Technology should not strip us off our ‘human’ ability to survive and thrive independently. We should not be enslaved by our own inventions. Let's think about children and re-think our approaches in upbringing and nurturing them at this digital era.
I recently observed with abysmal shock when, while at a community dialogue, an event which brought people from across Africa, a participant pushed through the day without eating a buffet organised by community members because there were no cutleries to use, and had never used bare hands to eat before. As part of the organising team, it was shameful as such peculiarity caught us off-guard despite prior pre-travel briefing. Perhaps the participant feared likely reprimand to have carried personal cutleries and or ask for one.
Technology is here to stay and it’s slowly and painfully robbing us off abilities to function without them. Perhaps you have a friend, family member, neighbour, or colleague who types over 40 words per minute on computer but takes an hour to write an A4 full page using pen and paper. Increasingly, we see people; a) unable to prepare rice without a rice cooker, b) from childhood have been using washing machine, and d) have difficulties using pit latrines because they are used to sitting pan ceramic toilet systems. We can’t deny the fact that some people are born and raised in fairly ‘privileged’ environments. Nonetheless, one can imagine the shock of having to adjust in the event of a temporary visit to friends or relatives without such facilities.
Perhaps you have observed children struggling to adjust to new homes upon unfortunate demise of their parents. Like me, I’m certain you have also heard or observed with empathy, people who due to life uncertainties fall off from ‘grace to grass’, and with numerous examples of previously ‘powerful people’ who suddenly lost their anchors and fame and as such, had to physically relocate from inner rings of the city to hard-to-reach villages, and were relegated from posh cars to footing, mansions to small suites, and air-conditioned office/room to grass thatched huts with uncompromising rats, generous mosquitoes, and severe deprivation.
Of what value is it to ‘pump’ our lads and lasses with unlimited and unregulated Internet bundles, television series, computer games, but not create time and space to teach them life skills, self-help strategies, and survival techniques especially when confronted with extreme and undesirable life-demanding circumstances? How about our contribution in ‘pumping’ children with implausible doses of ice creams and chocolates?

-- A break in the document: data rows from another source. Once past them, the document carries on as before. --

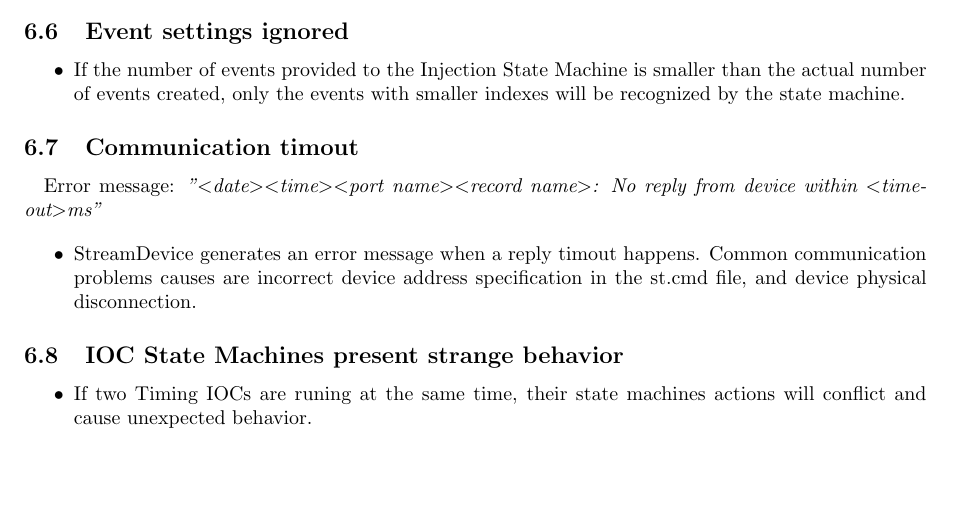
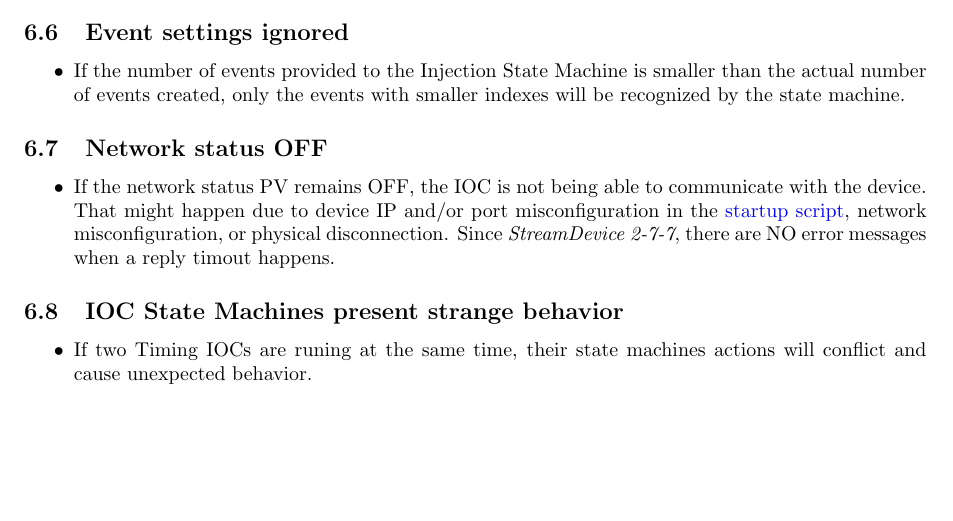
Before and after one commit to lnls-dig/sinap-timing-epics-ioc, a LaTeX document (Doc/IOC_User_Guide/IOC_User_Guide.tex): part of page 28 of 29, cut so that both start at the same text, the shorter picture padded with empty space. Compiled offline with pdfLaTeX.

Commit message:
Updated IOC documentation

```diff
--- a/Doc/IOC_User_Guide/IOC_User_Guide.tex
+++ b/Doc/IOC_User_Guide/IOC_User_Guide.tex
@@ -1002,12 +1002,10 @@ the device. The format is "\textless host\textgreater:\textless port\textgreater
 		\item If the number of events provided to the Injection State Machine is smaller than the actual number of events created, only the events with smaller indexes will be recognized by the state machine.
 		\end{itemize}
 
-	\subsection{Communication timout}
-
-		\paragraph{} Error message: \emph{"\textless date\textgreater \textless time\textgreater \textless port name\textgreater \textless record name\textgreater: No reply from device within \textless timeout\textgreater ms"}
+	\subsection{Network status OFF}
 
 		\begin{itemize}
-		\item StreamDevice generates an error message when a reply timout happens. Common communication problems causes are incorrect device address specification in the st.cmd file, and device physical disconnection.
+		\item If the network status PV remains OFF, the IOC is not being able to communicate with the device. That might happen due to device IP and/or port misconfiguration in the \hyperref[sec:startup-script]{startup script}, network misconfiguration, or physical disconnection. Since \emph{StreamDevice 2-7-7}, there are NO error messages when a reply timout happens.
 		\end{itemize}
 
 	\subsection{IOC State Machines present strange behavior}
```
Also changed, not shown: Doc/IOC_User_Guide/IOC_User_Guide.pdf, Doc/IOC_User_Guide/IOC_User_Guide.tex (2 more changed lines).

What does this say about parenting styles at a time when adults are struggling with daily stressors of managing contemporary families, and all they can do is labour even harder to protect, educate, and defend their children to the best of their abilities? I’m neither discrediting ice creams and chocolates nor discouraging their intake. If any, I’m a great fan of both especially as part of my regular downtown weekend drives.

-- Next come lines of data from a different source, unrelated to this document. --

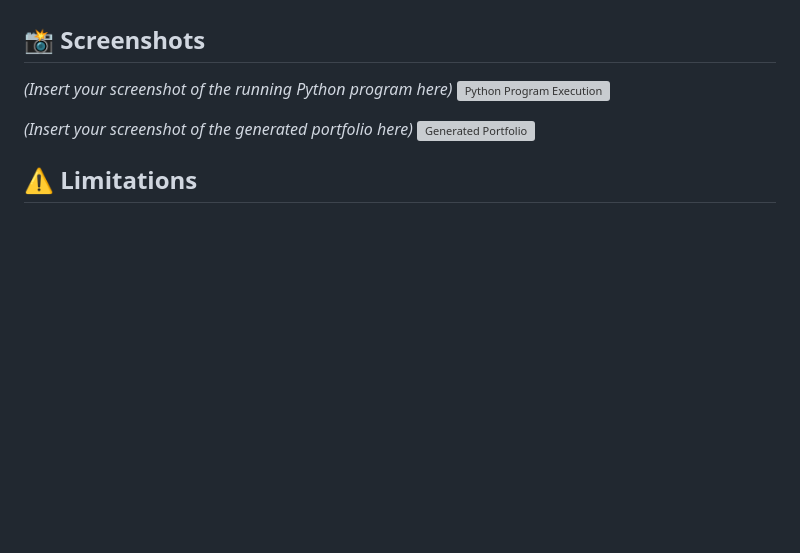
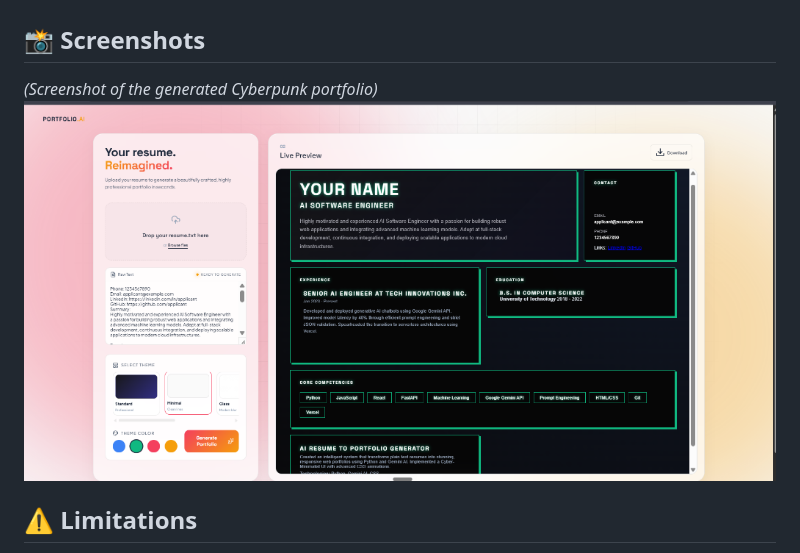
Before and after one commit to rajmaheshwari3001-dev/resume-portfolio-generator, a Markdown page: README.md, the part around the change. Drawn GitHub-style; pictures changed too: assets/preview.png (added); blank space fills up the shorter version; grey boxes are pictures that could not be loaded.

Commit message:
docs: add screenshot of generated cyberpunk portfolio to README

```diff
--- a/README.md
+++ b/README.md
@@ -67,11 +67,8 @@ Our prompt rigorously enforces a strict JSON format. It aggressively commands Ge
 - **Missing Resume Sections**: Successfully skips creating HTML wrappers for empty fields, preventing UI bugs.
 
 ## 📸 Screenshots
-*(Insert your screenshot of the running Python program here)*
-![Python Program Execution](#)
-
-*(Insert your screenshot of the generated portfolio here)*
-![Generated Portfolio](#)
+*(Screenshot of the generated Cyberpunk portfolio)*
+![Generated Portfolio](assets/preview.png)
 
 ## ⚠️ Limitations
 * **Hallucination Risk:** Although strongly suppressed, generative AI can sometimes hallucinate. Always review the downloaded portfolio.
```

Indeed, modern day lives have been ‘eased’ with inventions of infrared rays remote-supported machines. I’m certain you resonate with me in celebrating the brains behind these technologies and people who ushered us into an era where we watch with amusement as cloths spin inside a machine washer through to the dryer. I cannot imagine how else life would look like without a hoover, dish washer, deep fryer, microwaves ovens, gas and electric cookers, echo friendly refrigerators, Wi-Fi enabled smart HD televisions, and 5D cinema technology among others – all of which makes the twenty first century a much better era for humankind.
However, these ‘beautiful’ inventions continue to have stern tolls on us, and more so on children. While investigations continue on what these electronics do to our physics and psych, let’s mull-over how they both enable and deprive us in equal measures, what they give and take from us, and whether the joy and satisfaction of their usage is commensurate to the degree of damage and why we should be concerned about the health of our current and future generations, and the need to entertain conversations on self regulations but also educate young ones on the potential dangers of addiction to certain equipment.
As concerned adults who desire to leave this world a better place for young people, we ought to keep both eyes open on the likely long-term implications of the decisions we make on behalf of children and the kinds of adults we want to nurture them into as custodians of the future. As for cutleries, they are both attractive and fancy to use but we also need to skill children to use their hands to eat – anyhow, studies have demonstrated its physical and cognitive value.
I implore you to conduct self and family audits including assessing your children’s abilities to wash dishes, mop, wash their own pants, as well as the hours spent seated operating electronic devices. Studies have shown that an average person spends four years of their life looking down on their cell phones. It’s vital to plan and organise the best for our children but it’s equally crucial that we prepare them to walk through worse case scenarios of life in difficult times of life – for which they do come.
Technology should not strip us off our ‘human’ ability to survive and thrive independently. Above all, we shouldn’t be enslaved by our own inventions. Whether or not you have a family or children, may this piece re-awaken our thoughts on children’s upbringing and rekindle our conscience in shaping the future for younger generations, and towards the ideal environment with which we all wish to happily retire in the evening hours of our natural lives. I’m not a ranting unemployed youth. It’s not poverty compelling me to write, I’m not asking readers to stop stocking technology ‘goodies’. I also fancy contemporary ‘good life’ and therefore not insinuating regression to old school hassles. Rather, I’m a concern citizen and I hope you join me in fighting dependency on technology.
Onen David Ongwech. Email: [email protected]